Hanging bell drinkers are a popular option because they are relatively inexpensive drinkers and cut down on contamination and the spread of disease caused by birds pooing in the water. However, they do still spread disease as the pheasants will dribble water back into the drinker as they scoop water up in their beaks before tipping their heads backs to swallow the water. Using an organic acid in the water is an absolute must as a low pH will help to kill bacteria. At the start of release I use our Quill Boost Tonic which has multiple benefits of acidifying water and supporting the birds’ immune system as well as chilling them out to cope with stress better and helping the final feather production.
Some keepers like to move drinkers around to help prevent wet patches or disease hotspots. Personally, I think the best solution is to put a raised grid under your hanging drinker. It saves time moving drinkers every few days and saves multiple disease hot spots being caused.
I use hanging nipple drinkers in my woods where I have header tanks or mains water. These are the best for the poults’ health as there is absolutely NO disease transmission through the water.
As long as a high flow nipple is used, the poults get more than enough water, especially as it goes straight down the throat, as opposed to the bell drinkers where half of it gets dribbled back into the drinker. It’s on old wives tale that birds don’t get enough water from nipple drinkers; it is all about using the correct high flow water and maintaining a high level of water in the drinker by adjusting the valve which will help to create a wet nipple.
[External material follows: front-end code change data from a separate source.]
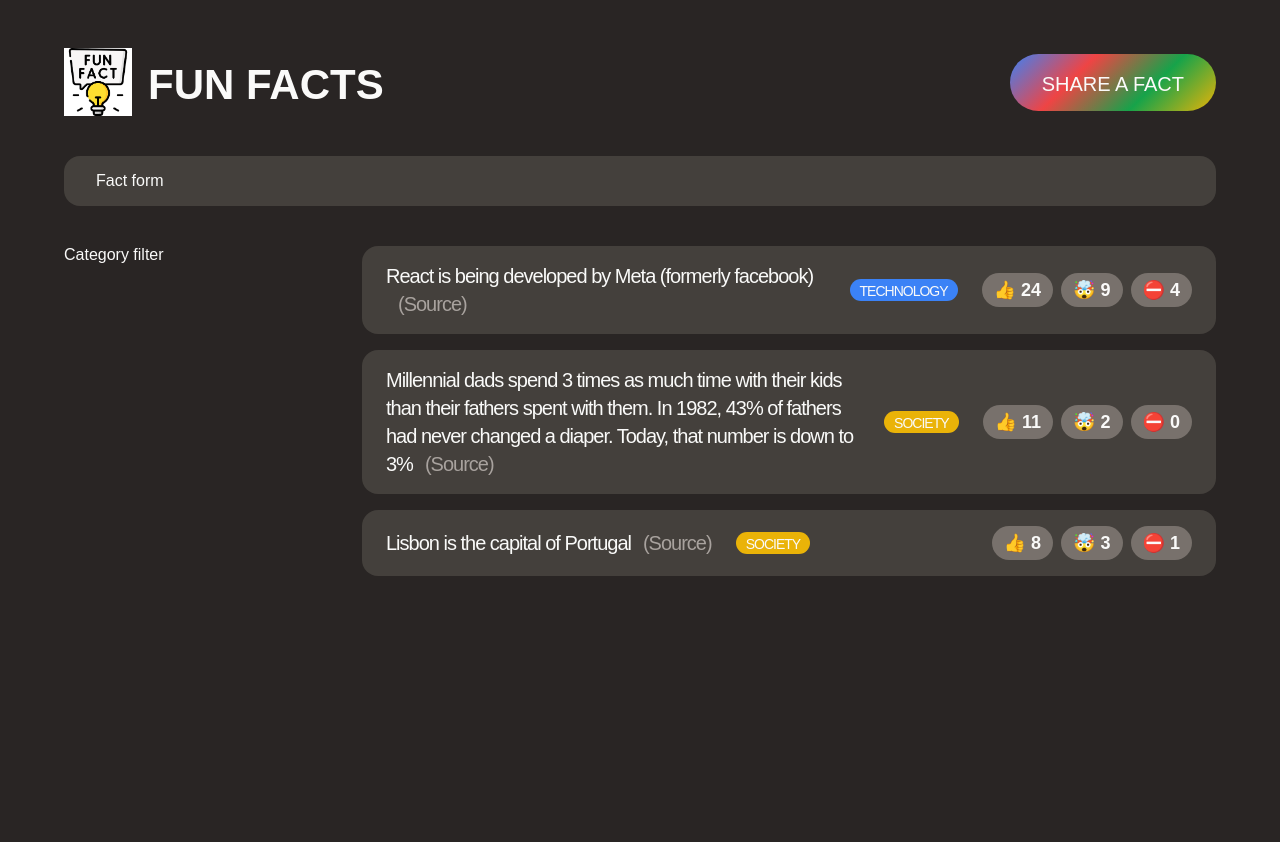
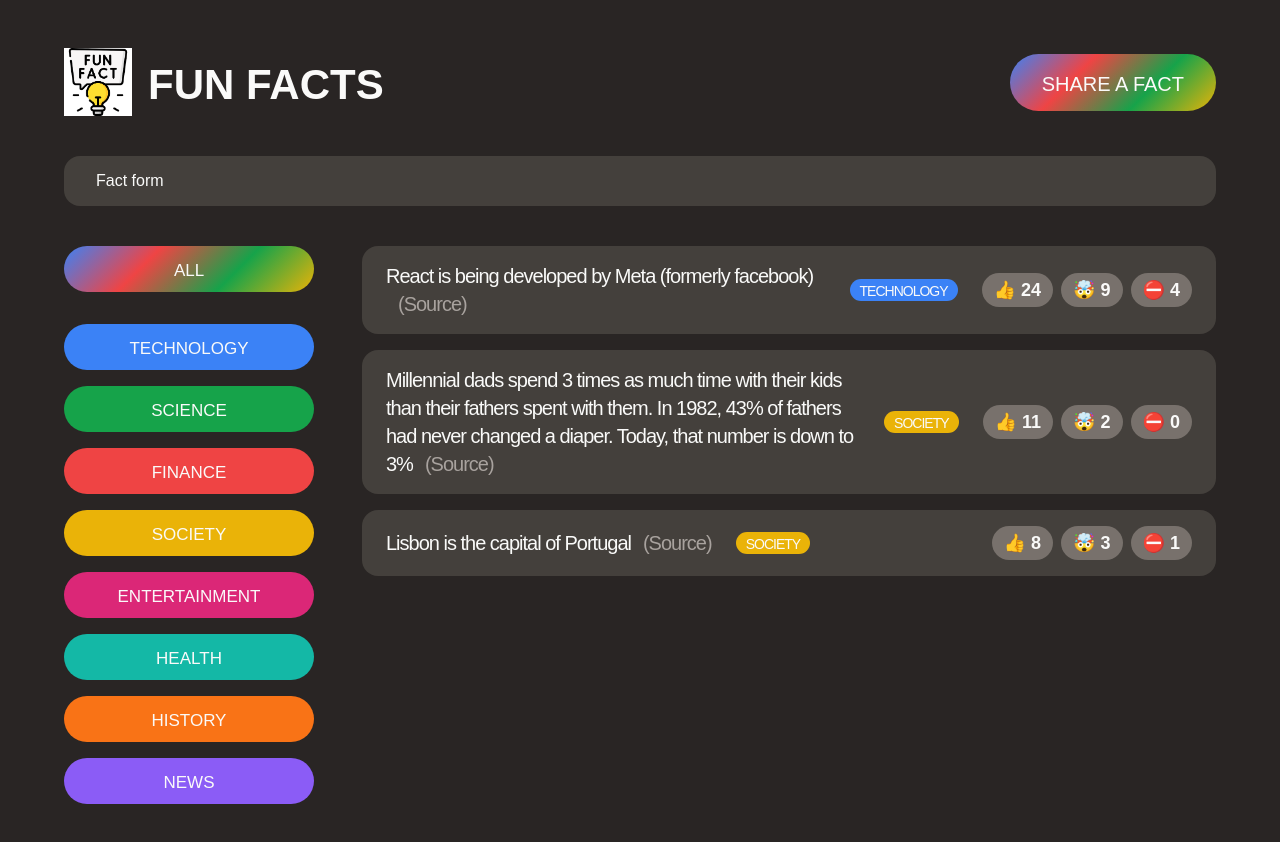
Before and after one commit to Catherine-Ge/Fun-Facts, a React (Create React App) app: page / in a window 1280 px wide. Shown: the top 842 px of the page. Before the commit the page ends 800 px from the top, so only its background shows below. Built offline with nearby package versions, Linux system fonts and the light colour scheme; a web font is replaced by a local one.

Commit message:
Category component

```diff
--- a/src/App.js
+++ b/src/App.js
@@ -1,15 +1,4 @@
 import "./style.css";
-
-const CATEGORIES = [
-  { name: "technology", color: "#3b82f6" },
-  { name: "science", color: "#16a34a" },
-  { name: "finance", color: "#ef4444" },
-  { name: "society", color: "#eab308" },
-  { name: "entertainment", color: "#db2777" },
-  { name: "health", color: "#14b8a6" },
-  { name: "history", color: "#f97316" },
-  { name: "news", color: "#8b5cf6" },
-];
 
 const initialFacts = [
   {
@@ -78,8 +67,37 @@
   return <form className="fact-form">Fact form</form>;
 }
 
+const CATEGORIES = [
+  { name: "technology", color: "#3b82f6" },
+  { name: "science", color: "#16a34a" },
+  { name: "finance", color: "#ef4444" },
+  { name: "society", color: "#eab308" },
+  { name: "entertainment", color: "#db2777" },
+  { name: "health", color: "#14b8a6" },
+  { name: "history", color: "#f97316" },
+  { name: "news", color: "#8b5cf6" },
+];
+
 function CategoryFilter() {
-  return <aside>Category filter</aside>;
+  return (
+    <aside>
+      <ul>
+        <li className="category">
+          <button className="btn btn-all-categories">All</button>
+        </li>
+        {CATEGORIES.map((cat) => (
+          <li key={cat.name} className="category">
+            <button
+              className="btn btn-category"
+              style={{ backgroundColor: cat.color }}
+            >
+              {cat.name}
+            </button>
+          </li>
+        ))}
+      </ul>
+    </aside>
+  );
 }
 
 function FactList() {
```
The poults love the tap, tap, tapping sound of the nipples as well as the pecking action and I think this helps with boredom and reducing wandering. I also use the nipple tank drinkers which have the added benefits of clean water and water storage, useful for areas without mains or header tanks but can also be connected to the mains if you prefer.